After covering Mario 64 a few weeks ago, I wanted to cover another that also made the jump from 2D to 3D, and how this final boss showed how it fit for a Sonic game, rather than a Mario one.
First known as ‘Sonic & Knuckles RPG’ before it was officially announced, Sonic Adventure was a launch game for the Dreamcast, back in 1998/1999.
I received my console in April of 2001, along with Sonic and Toy Commander.
This was the first ‘next generation’ console I was to own, and the first series I had played before that made the jump from 2D to 3D.
In Sonic Adventure, you could control six characters with their own story.
- Big the Cat
- E-102 Gamma
The story to Sonic Adventure, is that an ancient monster has been awakened, and will only be able to destroy the world by collecting all of the 7 Chaos Emeralds and reaching its final form.
As soon as you have completed the game with each of the five characters, you gain access to the ‘?‘ Story.
This was the final ending of the game, where you faced Perfect Chaos in its final form, and you finally control Super Sonic, the sixth character.
Even though this and Mario 64 were roughly four years apart from their release, the fight with Perfect Chaos requires speed to beat him, and only speed.
You try to maintain this speed while collecting rings as they count down to zero. If they do, you lose a life, and have to restart the stage.
You also need to dodge its projectiles, while also jumping past any debris to gain enough speed, to travel to its head and knock him out in ten hits.
Whereas with Mario, it’s precision in trying to avoid Bowser’s fire, then to grab his tail, followed by throwing him into a bomb. Slower, but again more focused on accuracy.

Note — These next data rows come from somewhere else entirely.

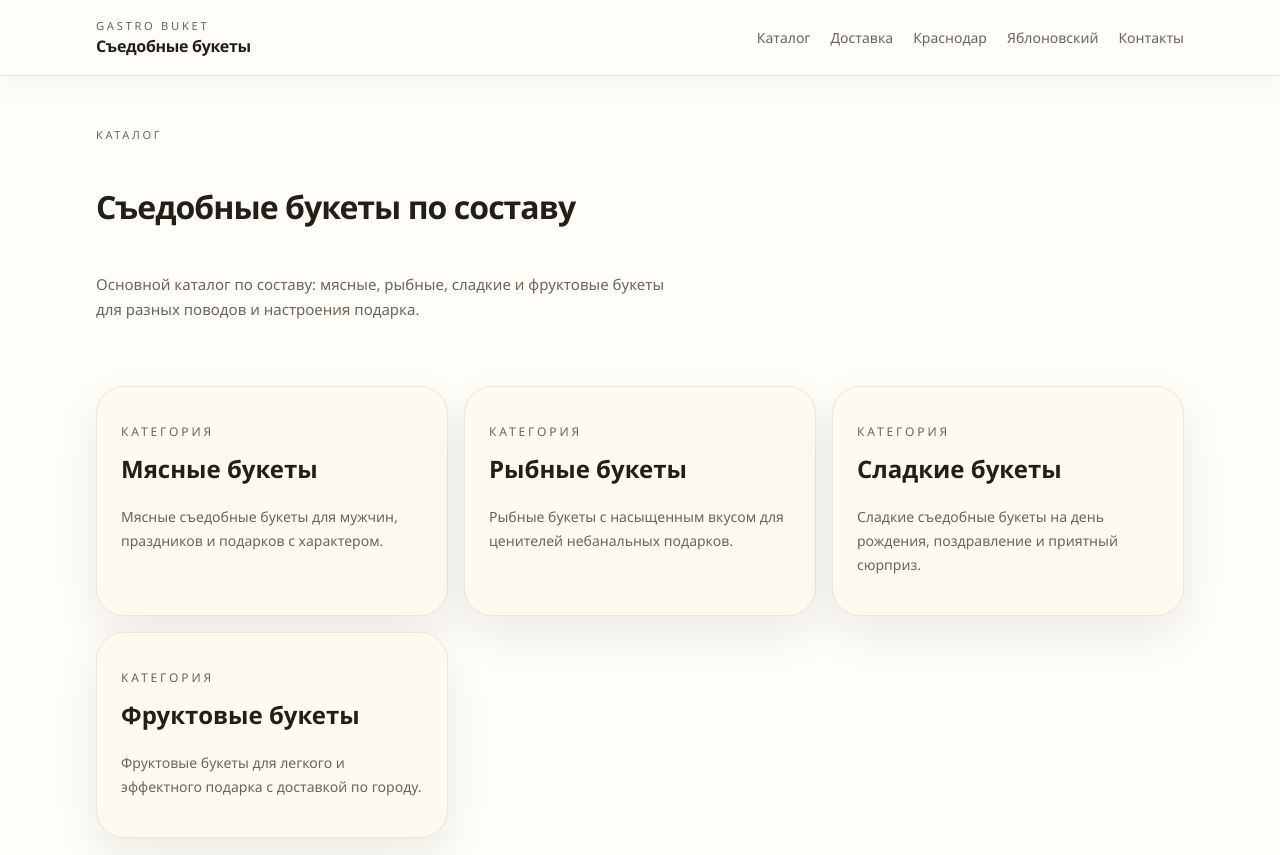
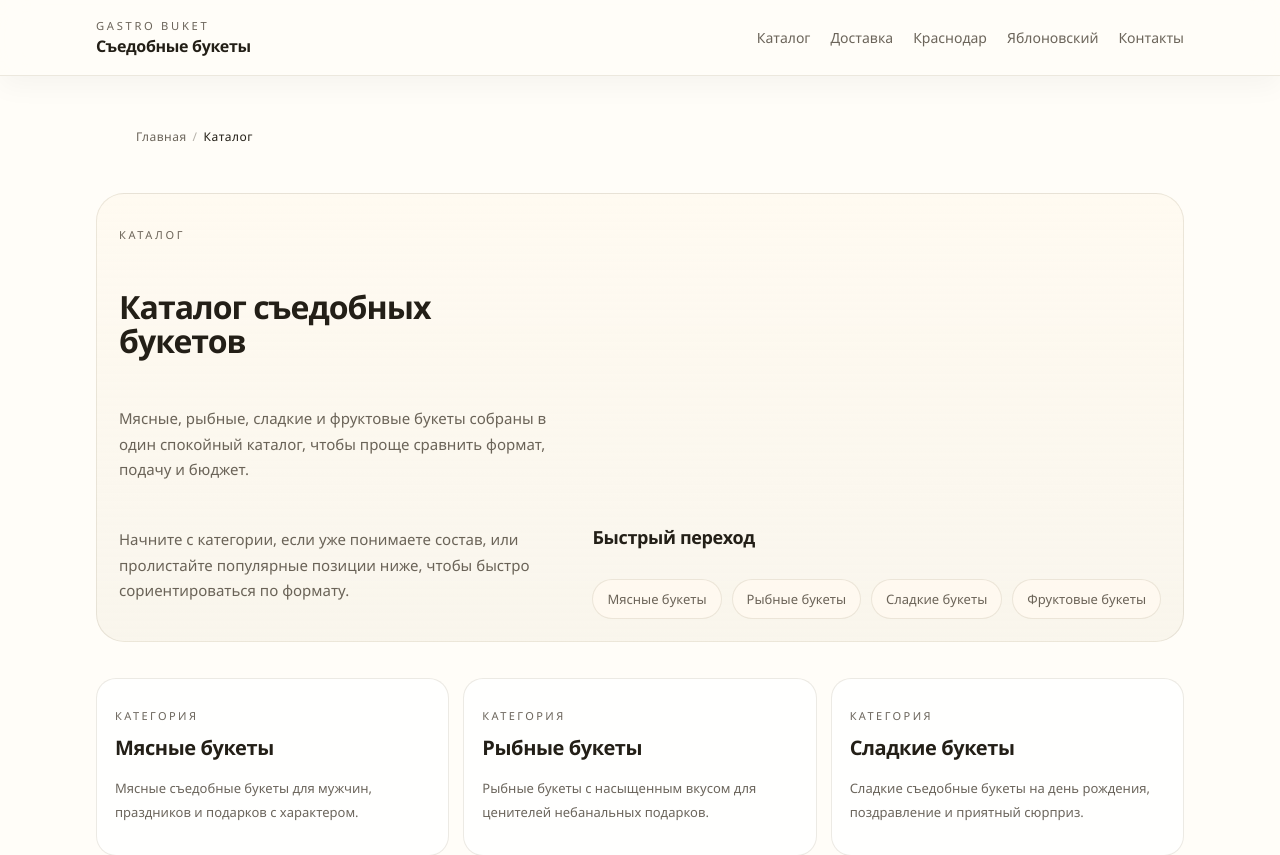
Before and after one commit to tequilex/buket, a Next.js app: page /catalog in a window 1280 px wide. Shown: the top 855 px of the page. Built offline with nearby package versions, Linux system fonts and the light colour scheme; no server answers.

Commit message:
feat: redesign catalog storefront pages

```diff
--- a/src/app/catalog/page.tsx
+++ b/src/app/catalog/page.tsx
@@ -1,6 +1,7 @@
 import type { Metadata } from 'next';
 import Link from 'next/link';
 import { BouquetCard } from '@/components/catalog/bouquet-card';
+import { Breadcrumbs } from '@/components/shared/breadcrumbs';
 import { SectionHeading } from '@/components/shared/section-heading';
 import { bouquets, categories } from '@/lib/content/catalog';
 import { buildMetadata } from '@/lib/seo/metadata';
@@ -20,11 +21,36 @@ export function generateMetadata(): Metadata {
 export default function CatalogPage() {
   return (
     <div className={`page-shell ${styles.page}`}>
-      <SectionHeading
-        eyebrow="Каталог"
-        title="Съедобные букеты по составу"
-        description="Основной каталог по составу: мясные, рыбные, сладкие и фруктовые букеты для разных поводов и настроения подарка."
-      />
+      <Breadcrumbs items={[{ label: 'Главная', href: '/' }, { label: 'Каталог' }]} />
+
+      <section className={styles.introPanel}>
+        <div className={styles.introCopy}>
+          <SectionHeading
+            eyebrow="Каталог"
+            title="Каталог съедобных букетов"
+            description="Мясные, рыбные, сладкие и фруктовые букеты собраны в один спокойный каталог, чтобы проще сравнить формат, подачу и бюджет."
+          />
+          <p className={styles.introText}>
+            Начните с категории, если уже понимаете состав, или пролистайте
+            популярные позиции ниже, чтобы быстро сориентироваться по формату.
+          </p>
+        </div>
+
+        <div className={styles.categoryNav}>
+          <p className={styles.panelTitle}>Быстрый переход</p>
+          <div className={styles.pillLinks}>
+            {categories.map((category) => (
+              <Link
+                key={category.slug}
+                href={`/catalog/${category.slug}`}
+                className={styles.softPillLink}
+              >
+                {category.title}
+              </Link>
+            ))}
+          </div>
+        </div>
+      </section>
 
       <section className={styles.categoryGrid}>
         {categories.map((category) => (
@@ -48,8 +74,8 @@ export default function CatalogPage() {
 
       <section className={styles.section}>
         <SectionHeading
-          eyebrow="Хиты"
-          title="С чего начать выбор"
+          eyebrow="Популярное"
+          title="Популярные букеты"
           description="Несколько букетов, которые помогают быстро понять формат, подачу и примерный бюджет."
         />
         <div className={styles.bouquetGridDense}>
--- a/src/app/internal-page.module.scss
+++ b/src/app/internal-page.module.scss
@@ -1,13 +1,13 @@
 .page {
   display: grid;
-  gap: 3rem;
+  gap: 2.25rem;
   padding-top: 2.5rem;
   padding-bottom: 3.5rem;
 }
 
 .section {
   display: grid;
-  gap: 2rem;
+  gap: 1.5rem;
 }
 
 .split {
@@ -22,16 +22,42 @@
 
 .cardPanel {
   border: 1px solid var(--line);
-  border-radius: 1.75rem;
-  background: var(--card);
-  padding: 1.5rem;
+  border-radius: 1.5rem;
+  background: rgba(255, 255, 255, 0.86);
+  padding: 1.25rem;
 }
 
 .surfacePanel {
   border: 1px solid var(--line);
+  border-radius: 1.5rem;
+  background: rgba(255, 250, 240, 0.62);
+  padding: 1.125rem;
+}
+
+.introPanel {
+  display: grid;
+  gap: 1.25rem;
+  border: 1px solid var(--line);
   border-radius: 1.75rem;
-  background: var(--surface);
-  padding: 1.5rem;
+  background: linear-gradient(180deg, rgba(255, 250, 240, 0.94), rgba(247, 242, 232, 0.72));
+  padding: 1.25rem;
+}
+
+.introCopy {
+  display: grid;
+  gap: 0.875rem;
+}
+
+.introText {
+  max-width: 43rem;
+  color: var(--muted);
+  font-size: 0.9375rem;
+  line-height: 1.6rem;
+}
+
+.categoryNav {
+  display: grid;
+  gap: 0.875rem;
 }
 
 .emptyState {
@@ -46,102 +72,123 @@
 
 .panelEyebrow {
   color: var(--muted);
-  font-size: 0.75rem;
-  letter-spacing: 0.24em;
+  font-size: 0.6875rem;
+  letter-spacing: 0.22em;
   text-transform: uppercase;
 }
 
 .panelTitle {
   margin: 0;
   color: var(--text);
-  font-size: 1.5rem;
+  font-size: 1.125rem;
   font-weight: 600;
+  letter-spacing: -0.02em;
 }
 
 .panelText {
-  margin-top: 0.75rem;
-  color: var(--text);
-  font-size: 1rem;
-  line-height: 1.75rem;
+  margin-top: 0.625rem;
+  color: var(--muted);
+  font-size: 0.9375rem;
+  line-height: 1.6rem;
 }
 
 .mutedText {
-  margin-top: 0.75rem;
+  margin-top: 0.625rem;
   color: var(--muted);
-  font-size: 0.875rem;
-  line-height: 1.5rem;
+  font-size: 0.8125rem;
+  line-height: 1.45rem;
 }
 
 .pillLinks {
   display: flex;
   flex-wrap: wrap;
-  gap: 0.75rem;
-  margin-top: 1.25rem;
+  gap: 0.625rem;
+  margin-top: 1rem;
 }
 
 .pillLink {
   border: 1px solid var(--line);
   border-radius: 999px;
-  background: #fff;
-  padding: 0.625rem 1rem;
+  background: rgba(255, 255, 255, 0.78);
+  padding: 0.625rem 0.875rem;
   color: var(--muted);
-  font-size: 0.875rem;
-  transition: color 160ms ease;
+  font-size: 0.8125rem;
+  transition:
+    color 160ms ease,
+    border-color 160ms ease,
+    background-color 160ms ease;
 
   &:hover {
     color: var(--text);
+    border-color: rgba(47, 106, 73, 0.18);
+    background: rgba(255, 250, 240, 0.94);
   }
 }
 
 .softPillLink {
   border: 1px solid var(--line);
   border-radius: 999px;
-  background: var(--surface);
-  padding: 0.625rem 1rem;
+  background: rgba(255, 250, 240, 0.86);
+  padding: 0.625rem 0.875rem;
   color: var(--muted);
-  font-size: 0.875rem;
-  transition: color 160ms ease;
+  font-size: 0.8125rem;
+  transition:
+    color 160ms ease,
+    border-color 160ms ease,
+    background-color 160ms ease;
 
   &:hover {
     color: var(--text);
+    border-color: rgba(47, 106, 73, 0.18);
+    background: rgba(255, 255, 255, 0.9);
   }
 }
 
 .categoryGrid {
   display: grid;
-  gap: 1rem;
+  gap: 0.875rem;
 }
 
 .categoryCard {
   border: 1px solid var(--line);
-  border-radius: 1.75rem;
-  background: var(--card);
-  padding: 1.5rem;
-  box-shadow: var(--shadow-soft);
+  border-radius: 1.25rem;
+  background: rgba(255, 255, 255, 0.78);
+  padding: 1.125rem;
+  transition:
+    transform 180ms ease,
+    border-color 160ms ease,
+    box-shadow 160ms ease;
+
+  &:hover {
+    transform: translateY(-0.15rem);
+    border-color: rgba(47, 106, 73, 0.18);
+    box-shadow: 0 10px 24px rgba(35, 31, 23, 0.05);
+  }
 }
 
 .categoryTitle {
-  margin-top: 0.75rem;
+  margin-top: 0.625rem;
   color: var(--text);
-  font-size: 1.5rem;
+  font-size: 1.25rem;
   font-weight: 600;
+  letter-spacing: -0.02em;
 }
 
 .categoryDescription {
-  margin-top: 0.75rem;
+  margin-top: 0.5rem;
   color: var(--muted);
-  font-size: 0.875rem;
-  line-height: 1.5rem;
+  font-size: 0.8125rem;
+  line-height: 1.45rem;
 }
 
 .bouquetGridDense {
   display: grid;
-  gap: 1rem;
+  gap: 0.875rem;
 }
 
 .bouquetGridStandard {
   display: grid;
-  gap: 1rem;
+  gap: 0.875rem;
 }
 
 .stepsGrid {
@@ -214,6 +261,10 @@
   .categoryGrid {
     grid-template-columns: repeat(2, minmax(0, 1fr));
   }
+
+  .introPanel {
+    padding: 1.375rem;
+  }
 }
 
 @media (min-width: 1024px) {
@@ -232,6 +283,11 @@
   .articleList {
     gap: 1rem;
   }
+
+  .introPanel {
+    grid-template-columns: minmax(0, 1fr) auto;
+    align-items: end;
+  }
 }
 
 @media (min-width: 1280px) {
--- a/src/components/shared/breadcrumbs.module.scss
+++ b/src/components/shared/breadcrumbs.module.scss
@@ -6,18 +6,24 @@
   display: flex;
   flex-wrap: wrap;
   align-items: center;
-  gap: 0.5rem;
+  gap: 0.375rem;
   color: var(--muted);
-  font-size: 0.875rem;
+  font-size: 0.75rem;
+  letter-spacing: 0.04em;
 }
 
 .item {
   display: flex;
   align-items: center;
-  gap: 0.5rem;
+  gap: 0.375rem;
+}
+
+.separator {
+  opacity: 0.5;
 }
 
 .link {
+  color: var(--muted);
   transition: color 160ms ease;
 
   &:hover {
@@ -27,4 +33,5 @@
 
 .current {
   color: var(--text);
+  font-weight: 500;
 }
--- a/src/components/shared/breadcrumbs.tsx
+++ b/src/components/shared/breadcrumbs.tsx
@@ -16,7 +16,7 @@ export function Breadcrumbs({ items }: BreadcrumbsProps) {
       <ol className={styles.list}>
         {items.map((item, index) => (
           <li key={`${item.label}-${index}`} className={styles.item}>
-            {index > 0 ? <span>/</span> : null}
+            {index > 0 ? <span className={styles.separator}>/</span> : null}
             {item.href ? (
               <Link href={item.href} className={styles.link}>
                 {item.label}
```
Also changed, not shown: src/app/catalog/[category]/page.tsx (+39 -5 lines), 1 other file (tests, documents, lock files or other folders).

Perfect Chaos is in two parts. The main theme plays as you race to the end of the stage to hit his head, then once you’ve done this, it’s the second part where it becomes intense.
Here, the music changes and suddenly you’re dodging tornados, multiple projectiles, and a laser from its mouth. If you get hit, you lose speed, and have to try and build it back up. Otherwise, he teleports to the other end of the stage, making you build up speed and to hit him again.
If you’re low on rings, you may as well restart the stage, as timing is everything here,
Eventually, after a few tries, I did it. The hundreds of projectiles slowed me down far too many times in the second part, but I’ve found if you stay to the right, you’re usually fine.
While this final boss is challenging and the music is still great, it doesn’t give much of an effect that Doomsday Zone gave in Sonic 3 & Knuckles. You were on a chase to catch the Master Emerald from Robotnik, dodging asteroids best you could, whereas here, it’s going from one end of the stage to the next, multiple times.
Also instead of previous games, Super Sonic was reduced to just one stage. No more collecting 50 rings and double jumping to transform. I was disappointed at this.
Sonic Generations made the level more interesting, as you had to jump on different platforms in a 2.5D form, but not as Super Sonic.
Overall, a decent boss for Sonic’s first 3D game, but not as interesting and epic as previous final bosses in the series.